> _YOUR ASSIGNMENT_
Your answer must consist of the records below, reproduced exactly, with every picture removed.

(Revision tracking records)
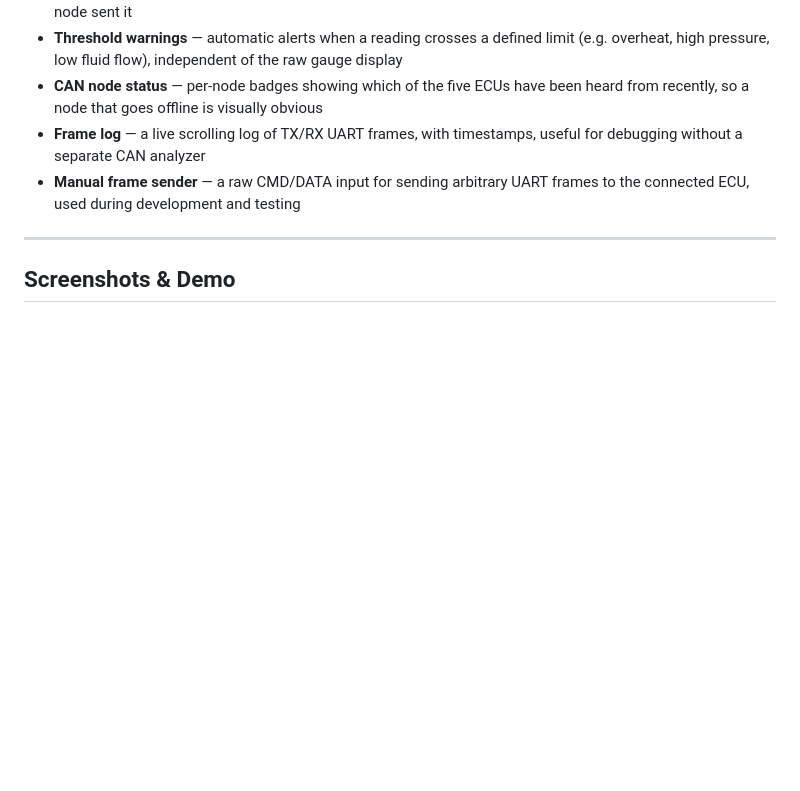
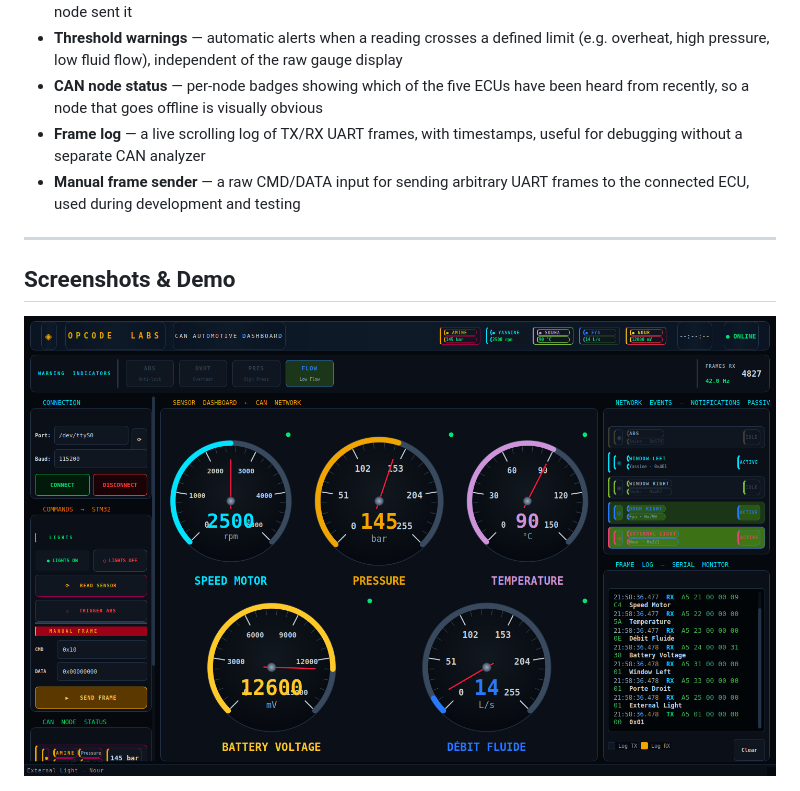
Before and after one commit to saravanakumart362-create/stm32-can-automotive-dashboard, a Markdown page: README.md, the part around the change. Rendered like a GitHub page; blank space fills up the shorter version.

Commit message:
Add static screenshot alongside demo GIF

```diff
--- a/README.md
+++ b/README.md
@@ -22,6 +22,8 @@ Each of the five dashboard instances is identical and shows:
 ---
 
 ## Screenshots & Demo
+
+![Dashboard overview](docs/assets/screenshots/dashboard_overview.png)
 
 ![Dashboard demo](docs/assets/screenshots/dashboard_demo.gif)
 
```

> _SOLUTION FOR THIS EXERCISE_
Before and after one commit to saravanakumart362-create/stm32-can-automotive-dashboard, a Markdown page: README.md, the part around the change. Rendered like a GitHub page; blank space fills up the shorter version.

Commit message:
Add static screenshot alongside demo GIF

```diff
--- a/README.md
+++ b/README.md
@@ -22,6 +22,8 @@ Each of the five dashboard instances is identical and shows:
 ---
 
 ## Screenshots & Demo
+
+![Dashboard overview](docs/assets/screenshots/dashboard_overview.png)
 
 ![Dashboard demo](docs/assets/screenshots/dashboard_demo.gif)
 
```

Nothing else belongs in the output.